* [PROBLEM]: Among the entries below, find every line that contains the string "targetPoint", then copy it.

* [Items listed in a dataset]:
↓↓↓
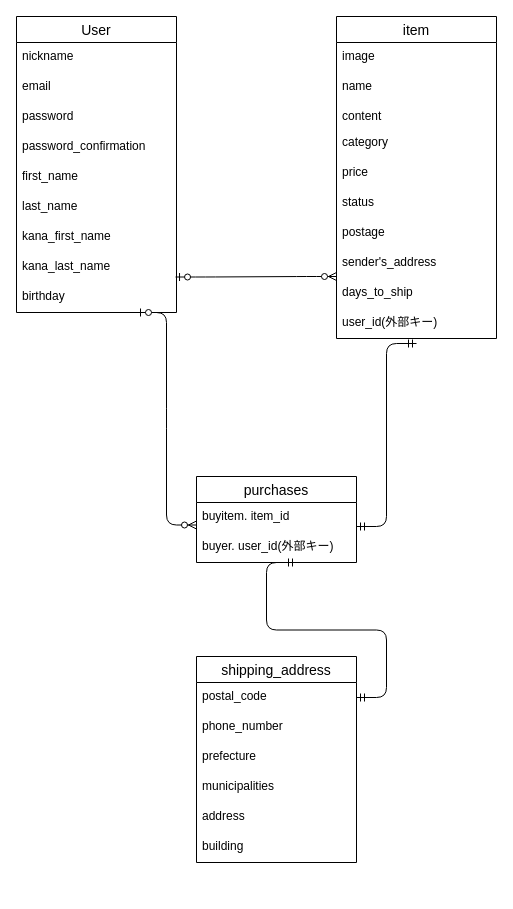
Above: app/furima.dio in dwarfsawfish/furima-38836 (draw.io), before the change. Source tidied: cells renumbered, new cells numbered last; positions are measured from the earlier drawing's top-left corner, leaving out a move shared by most shapes. Both pictures are drawn from the tidied source at 100%, with x=0, y=0 at pixel (16, 16).
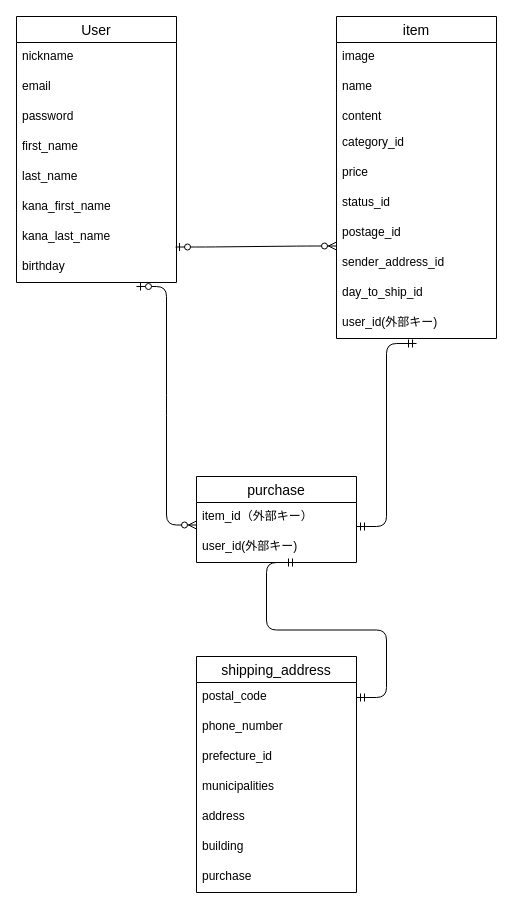
After the change.

Commit message (it also covers changes not shown here):
READMEの記述（修正1）

The change refers to these unchanged cells:
```xml
<mxCell id="12" value="item" style="swimlane;fontStyle=0;horizontal=1;startSize=26;align=center;fontSize=14;" parent="1" vertex="1">
  <mxGeometry x="320" width="160" height="322" as="geometry" />
</mxCell>
```

Diff of the diagram source:
```diff
@@
     <mxCell id="2" value="User" style="swimlane;fontStyle=0;horizontal=1;startSize=26;align=center;fontSize=14;" parent="1" vertex="1">
-      <mxGeometry width="160" height="296" as="geometry" />
+      <mxGeometry width="160" height="266" as="geometry" />
     </mxCell>
@@
-    <mxCell id="6" value="password_confirmation" style="text;strokeColor=none;fillColor=none;spacingLeft=4;spacingRight=4;overflow=hidden;fontSize=12;" parent="2" vertex="1">
-      <mxGeometry y="116" width="160" height="30" as="geometry" />
-    </mxCell>
     <mxCell id="7" value="first_name" style="text;strokeColor=none;fillColor=none;spacingLeft=4;spacingRight=4;overflow=hidden;fontSize=12;" parent="2" vertex="1">
-      <mxGeometry y="146" width="160" height="30" as="geometry" />
+      <mxGeometry y="116" width="160" height="30" as="geometry" />
     </mxCell>
     <mxCell id="8" value="last_name" style="text;strokeColor=none;fillColor=none;spacingLeft=4;spacingRight=4;overflow=hidden;fontSize=12;" parent="2" vertex="1">
-      <mxGeometry y="176" width="160" height="30" as="geometry" />
+      <mxGeometry y="146" width="160" height="30" as="geometry" />
     </mxCell>
     <mxCell id="9" value="kana_first_name" style="text;strokeColor=none;fillColor=none;spacingLeft=4;spacingRight=4;overflow=hidden;fontSize=12;" parent="2" vertex="1">
-      <mxGeometry y="206" width="160" height="30" as="geometry" />
+      <mxGeometry y="176" width="160" height="30" as="geometry" />
     </mxCell>
     <mxCell id="10" value="kana_last_name" style="text;strokeColor=none;fillColor=none;spacingLeft=4;spacingRight=4;overflow=hidden;points=[[0,0.5],[1,0.5]];portConstraint=eastwest;fontSize=12;" parent="2" vertex="1">
-      <mxGeometry y="236" width="160" height="30" as="geometry" />
+      <mxGeometry y="206" width="160" height="30" as="geometry" />
     </mxCell>
     <mxCell id="11" value="birthday" style="text;strokeColor=none;fillColor=none;spacingLeft=4;spacingRight=4;overflow=hidden;fontSize=12;" parent="2" vertex="1">
-      <mxGeometry y="266" width="160" height="30" as="geometry" />
+      <mxGeometry y="236" width="160" height="30" as="geometry" />
     </mxCell>
@@
-    <mxCell id="16" value="category" style="text;strokeColor=none;fillColor=none;spacingLeft=4;spacingRight=4;overflow=hidden;fontSize=12;" parent="12" vertex="1">
+    <mxCell id="16" value="category_id" style="text;strokeColor=none;fillColor=none;spacingLeft=4;spacingRight=4;overflow=hidden;fontSize=12;" parent="12" vertex="1">
       <mxGeometry y="112" width="160" height="30" as="geometry" />
     </mxCell>
@@
-    <mxCell id="18" value="status" style="text;strokeColor=none;fillColor=none;spacingLeft=4;spacingRight=4;overflow=hidden;fontSize=12;" parent="12" vertex="1">
+    <mxCell id="18" value="status_id" style="text;strokeColor=none;fillColor=none;spacingLeft=4;spacingRight=4;overflow=hidden;fontSize=12;" parent="12" vertex="1">
       <mxGeometry y="172" width="160" height="30" as="geometry" />
     </mxCell>
-    <mxCell id="19" value="postage" style="text;strokeColor=none;fillColor=none;spacingLeft=4;spacingRight=4;overflow=hidden;fontSize=12;" parent="12" vertex="1">
+    <mxCell id="19" value="postage_id" style="text;strokeColor=none;fillColor=none;spacingLeft=4;spacingRight=4;overflow=hidden;fontSize=12;" parent="12" vertex="1">
       <mxGeometry y="202" width="160" height="30" as="geometry" />
     </mxCell>
-    <mxCell id="20" value="sender's_address" style="text;strokeColor=none;fillColor=none;spacingLeft=4;spacingRight=4;overflow=hidden;points=[[0,0.5],[1,0.5]];portConstraint=eastwest;fontSize=12;" parent="12" vertex="1">
+    <mxCell id="20" value="sender_address_id" style="text;strokeColor=none;fillColor=none;spacingLeft=4;spacingRight=4;overflow=hidden;points=[[0,0.5],[1,0.5]];portConstraint=eastwest;fontSize=12;" parent="12" vertex="1">
       <mxGeometry y="232" width="160" height="30" as="geometry" />
     </mxCell>
-    <mxCell id="21" value="days_to_ship" style="text;strokeColor=none;fillColor=none;spacingLeft=4;spacingRight=4;overflow=hidden;fontSize=12;" parent="12" vertex="1">
+    <mxCell id="21" value="day_to_ship_id" style="text;strokeColor=none;fillColor=none;spacingLeft=4;spacingRight=4;overflow=hidden;fontSize=12;" parent="12" vertex="1">
       <mxGeometry y="262" width="160" height="30" as="geometry" />
     </mxCell>
@@
-    <mxCell id="23" value="purchases" style="swimlane;fontStyle=0;horizontal=1;startSize=26;align=center;fontSize=14;" parent="1" vertex="1">
+    <mxCell id="23" value="purchase" style="swimlane;fontStyle=0;horizontal=1;startSize=26;align=center;fontSize=14;" parent="1" vertex="1">
       <mxGeometry x="180" y="460" width="160" height="86" as="geometry" />
     </mxCell>
-    <mxCell id="24" value="buyitem. item_id" style="text;strokeColor=none;fillColor=none;spacingLeft=4;spacingRight=4;overflow=hidden;fontSize=12;" parent="23" vertex="1">
+    <mxCell id="24" value="item_id（外部キー）" style="text;strokeColor=none;fillColor=none;spacingLeft=4;spacingRight=4;overflow=hidden;fontSize=12;" parent="23" vertex="1">
       <mxGeometry y="26" width="160" height="30" as="geometry" />
     </mxCell>
-    <mxCell id="25" value="buyer. user_id(外部キー)" style="text;strokeColor=none;fillColor=none;spacingLeft=4;spacingRight=4;overflow=hidden;fontSize=12;" parent="23" vertex="1">
+    <mxCell id="25" value="user_id(外部キー)" style="text;strokeColor=none;fillColor=none;spacingLeft=4;spacingRight=4;overflow=hidden;fontSize=12;" parent="23" vertex="1">
       <mxGeometry y="56" width="160" height="30" as="geometry" />
     </mxCell>
     <mxCell id="26" value="shipping_address" style="swimlane;fontStyle=0;horizontal=1;startSize=26;align=center;fontSize=14;" parent="1" vertex="1">
-      <mxGeometry x="180" y="640" width="160" height="206" as="geometry" />
+      <mxGeometry x="180" y="640" width="160" height="236" as="geometry" />
     </mxCell>
@@
-    <mxCell id="29" value="prefecture" style="text;strokeColor=none;fillColor=none;spacingLeft=4;spacingRight=4;overflow=hidden;fontSize=12;" parent="26" vertex="1">
+    <mxCell id="29" value="prefecture_id" style="text;strokeColor=none;fillColor=none;spacingLeft=4;spacingRight=4;overflow=hidden;fontSize=12;" parent="26" vertex="1">
       <mxGeometry y="86" width="160" height="30" as="geometry" />
     </mxCell>
@@
+    <mxCell id="37" value="purchase" style="text;strokeColor=none;fillColor=none;spacingLeft=4;spacingRight=4;overflow=hidden;fontSize=12;" parent="26" vertex="1">
+      <mxGeometry y="206" width="160" height="30" as="geometry" />
+    </mxCell>
-    <mxCell id="33" style="edgeStyle=entityRelationEdgeStyle;fontSize=12;html=1;endArrow=ERzeroToMany;startArrow=ERzeroToOne;exitX=0.994;exitY=0.817;exitDx=0;exitDy=0;exitPerimeter=0;" parent="1" edge="1" source="10">
-      <mxGeometry relative="1" as="geometry">
-        <mxPoint x="320" y="260" as="targetPoint" />
-      </mxGeometry>
+    <mxCell id="33" style="edgeStyle=entityRelationEdgeStyle;fontSize=12;html=1;endArrow=ERzeroToMany;startArrow=ERzeroToOne;exitX=0.994;exitY=0.817;exitDx=0;exitDy=0;exitPerimeter=0;entryX=0;entryY=-0.083;entryDx=0;entryDy=0;entryPerimeter=0;" parent="1" edge="1" source="10" target="20">
+      <mxGeometry relative="1" as="geometry" />
     </mxCell>
@@
     <mxCell id="35" style="edgeStyle=entityRelationEdgeStyle;fontSize=12;html=1;endArrow=ERzeroToMany;startArrow=ERzeroToOne;entryX=-0.025;entryY=0.817;entryDx=0;entryDy=0;entryPerimeter=0;" parent="1" edge="1">
       <mxGeometry relative="1" as="geometry">
-        <mxPoint x="120" y="296" as="sourcePoint" />
+        <mxPoint x="120" y="270" as="sourcePoint" />
         <mxPoint x="180" y="508.5" as="targetPoint" />
       </mxGeometry>
     </mxCell>
```
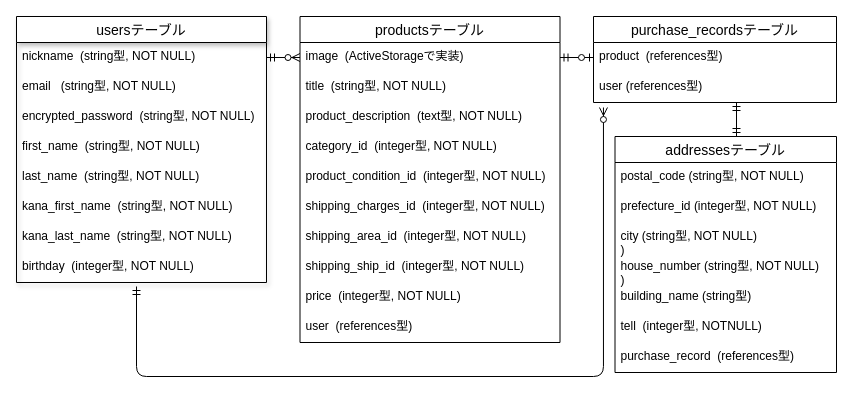
Before: page "ページ1" (1 of 2) of furima_ER.dio in hana-0612/furima-36029, a draw.io diagram. Source tidied: cells renumbered, new cells numbered last; positions are measured from the earlier drawing's top-left corner, leaving out a move shared by most shapes. Both pictures are drawn from the tidied source at 100%, with x=0, y=0 at pixel (16, 16).
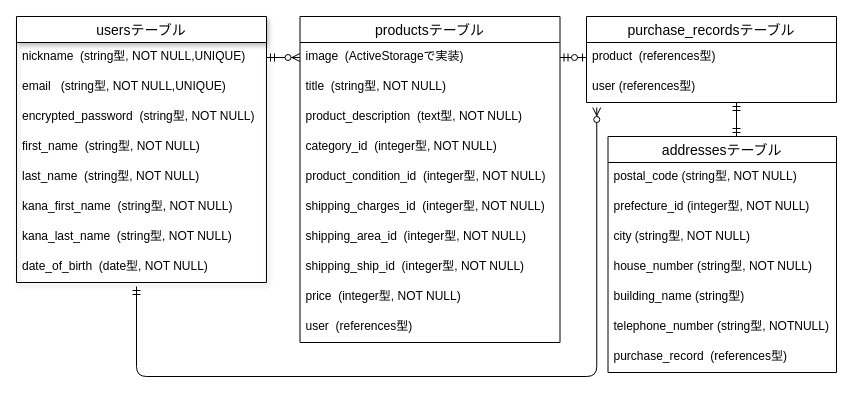
Above is the later version.

Commit message (it also covers changes not shown here):
デーベース設計修正２

生年月日、電話番号の表記とoption、emailのoptionの修正。

The change refers to these unchanged cells:
```xml
<mxCell id="2" value="usersテーブル" style="swimlane;fontStyle=0;horizontal=1;startSize=26;align=center;fontSize=14;shadow=1;verticalAlign=middle;" parent="1" vertex="1">
  <mxGeometry width="250" height="266" as="geometry" />
</mxCell>
```

The edit, as a diff of the source:
```diff
@@
-    <mxCell id="3" value="nickname  (string型, NOT NULL)" style="text;strokeColor=none;fillColor=none;spacingLeft=4;spacingRight=4;overflow=hidden;points=[[0,0.5],[1,0.5]];portConstraint=eastwest;fontSize=12;" parent="2" vertex="1">
+    <mxCell id="3" value="nickname  (string型, NOT NULL,UNIQUE)" style="text;strokeColor=none;fillColor=none;spacingLeft=4;spacingRight=4;overflow=hidden;points=[[0,0.5],[1,0.5]];portConstraint=eastwest;fontSize=12;" parent="2" vertex="1">
       <mxGeometry y="26" width="250" height="30" as="geometry" />
     </mxCell>
-    <mxCell id="4" value="email   (string型, NOT NULL)" style="text;strokeColor=none;fillColor=none;spacingLeft=4;spacingRight=4;overflow=hidden;fontSize=12;" parent="2" vertex="1">
+    <mxCell id="4" value="email   (string型, NOT NULL,UNIQUE)" style="text;strokeColor=none;fillColor=none;spacingLeft=4;spacingRight=4;overflow=hidden;fontSize=12;" parent="2" vertex="1">
       <mxGeometry y="56" width="250" height="30" as="geometry" />
     </mxCell>
@@
-    <mxCell id="10" value="birthday  (integer型, NOT NULL)" style="text;strokeColor=none;fillColor=none;spacingLeft=4;spacingRight=4;overflow=hidden;fontSize=12;" parent="2" vertex="1">
+    <mxCell id="10" value="date_of_birth  (date型, NOT NULL)" style="text;strokeColor=none;fillColor=none;spacingLeft=4;spacingRight=4;overflow=hidden;fontSize=12;" parent="2" vertex="1">
       <mxGeometry y="236" width="250" height="30" as="geometry" />
     </mxCell>
@@
     <mxCell id="22" value="purchase_recordsテーブル" style="swimlane;fontStyle=0;horizontal=1;startSize=26;align=center;fontSize=14;fillColor=none;gradientColor=none;" parent="1" vertex="1">
-      <mxGeometry x="577" width="243" height="86" as="geometry" />
+      <mxGeometry x="570" width="250" height="86" as="geometry" />
     </mxCell>
     <mxCell id="23" value="product  (references型)" style="text;strokeColor=none;fillColor=none;spacingLeft=4;spacingRight=4;overflow=hidden;points=[[0,0.5],[1,0.5]];portConstraint=eastwest;fontSize=12;" parent="22" vertex="1">
-      <mxGeometry y="26" width="243" height="30" as="geometry" />
+      <mxGeometry y="26" width="250" height="30" as="geometry" />
     </mxCell>
     <mxCell id="24" value="user (references型)" style="text;strokeColor=none;fillColor=none;spacingLeft=4;spacingRight=4;overflow=hidden;points=[[0,0.5],[1,0.5]];portConstraint=eastwest;fontSize=12;" parent="22" vertex="1">
-      <mxGeometry y="56" width="243" height="30" as="geometry" />
+      <mxGeometry y="56" width="250" height="30" as="geometry" />
     </mxCell>
     <mxCell id="25" value="addressesテーブル" style="swimlane;fontStyle=0;horizontal=1;startSize=26;align=center;fontSize=14;fillColor=none;gradientColor=none;" parent="1" vertex="1">
-      <mxGeometry x="598.5" y="120" width="221.5" height="236" as="geometry" />
+      <mxGeometry x="591.5" y="120" width="228.5" height="236" as="geometry" />
     </mxCell>
     <mxCell id="26" value="postal_code (string型, NOT NULL)" style="text;strokeColor=none;fillColor=none;spacingLeft=4;spacingRight=4;overflow=hidden;fontSize=12;" parent="25" vertex="1">
-      <mxGeometry y="26" width="221.5" height="30" as="geometry" />
+      <mxGeometry y="26" width="228.5" height="30" as="geometry" />
     </mxCell>
     <mxCell id="27" value="prefecture_id (integer型, NOT NULL)" style="text;strokeColor=none;fillColor=none;spacingLeft=4;spacingRight=4;overflow=hidden;fontSize=12;" parent="25" vertex="1">
-      <mxGeometry y="56" width="221.5" height="30" as="geometry" />
+      <mxGeometry y="56" width="228.5" height="30" as="geometry" />
     </mxCell>
-    <mxCell id="28" value="city (string型, NOT NULL)&#10;)" style="text;strokeColor=none;fillColor=none;spacingLeft=4;spacingRight=4;overflow=hidden;fontSize=12;" parent="25" vertex="1">
-      <mxGeometry y="86" width="221.5" height="30" as="geometry" />
+    <mxCell id="28" value="city (string型, NOT NULL)" style="text;strokeColor=none;fillColor=none;spacingLeft=4;spacingRight=4;overflow=hidden;fontSize=12;" parent="25" vertex="1">
+      <mxGeometry y="86" width="228.5" height="30" as="geometry" />
     </mxCell>
-    <mxCell id="29" value="house_number (string型, NOT NULL)&#10;)" style="text;strokeColor=none;fillColor=none;spacingLeft=4;spacingRight=4;overflow=hidden;fontSize=12;" parent="25" vertex="1">
-      <mxGeometry y="116" width="221.5" height="30" as="geometry" />
+    <mxCell id="29" value="house_number (string型, NOT NULL)" style="text;strokeColor=none;fillColor=none;spacingLeft=4;spacingRight=4;overflow=hidden;fontSize=12;" parent="25" vertex="1">
+      <mxGeometry y="116" width="228.5" height="30" as="geometry" />
     </mxCell>
     <mxCell id="30" value="building_name (string型)" style="text;strokeColor=none;fillColor=none;spacingLeft=4;spacingRight=4;overflow=hidden;fontSize=12;" parent="25" vertex="1">
-      <mxGeometry y="146" width="221.5" height="30" as="geometry" />
+      <mxGeometry y="146" width="228.5" height="30" as="geometry" />
     </mxCell>
-    <mxCell id="31" value="tell  (integer型, NOTNULL)" style="text;strokeColor=none;fillColor=none;spacingLeft=4;spacingRight=4;overflow=hidden;fontSize=12;" parent="25" vertex="1">
-      <mxGeometry y="176" width="221.5" height="30" as="geometry" />
+    <mxCell id="31" value="telephone_number (string型, NOTNULL)" style="text;strokeColor=none;fillColor=none;spacingLeft=4;spacingRight=4;overflow=hidden;fontSize=12;" parent="25" vertex="1">
+      <mxGeometry y="176" width="228.5" height="30" as="geometry" />
     </mxCell>
     <mxCell id="32" value="purchase_record  (references型)" style="text;strokeColor=none;fillColor=none;spacingLeft=4;spacingRight=4;overflow=hidden;fontSize=12;" parent="25" vertex="1">
-      <mxGeometry y="206" width="221.5" height="30" as="geometry" />
+      <mxGeometry y="206" width="228.5" height="30" as="geometry" />
     </mxCell>
```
↑↑↑
* [OUTPUT FOR THIS TASK]:
-        <mxPoint x="320" y="260" as="targetPoint" />
         <mxPoint x="180" y="508.5" as="targetPoint" />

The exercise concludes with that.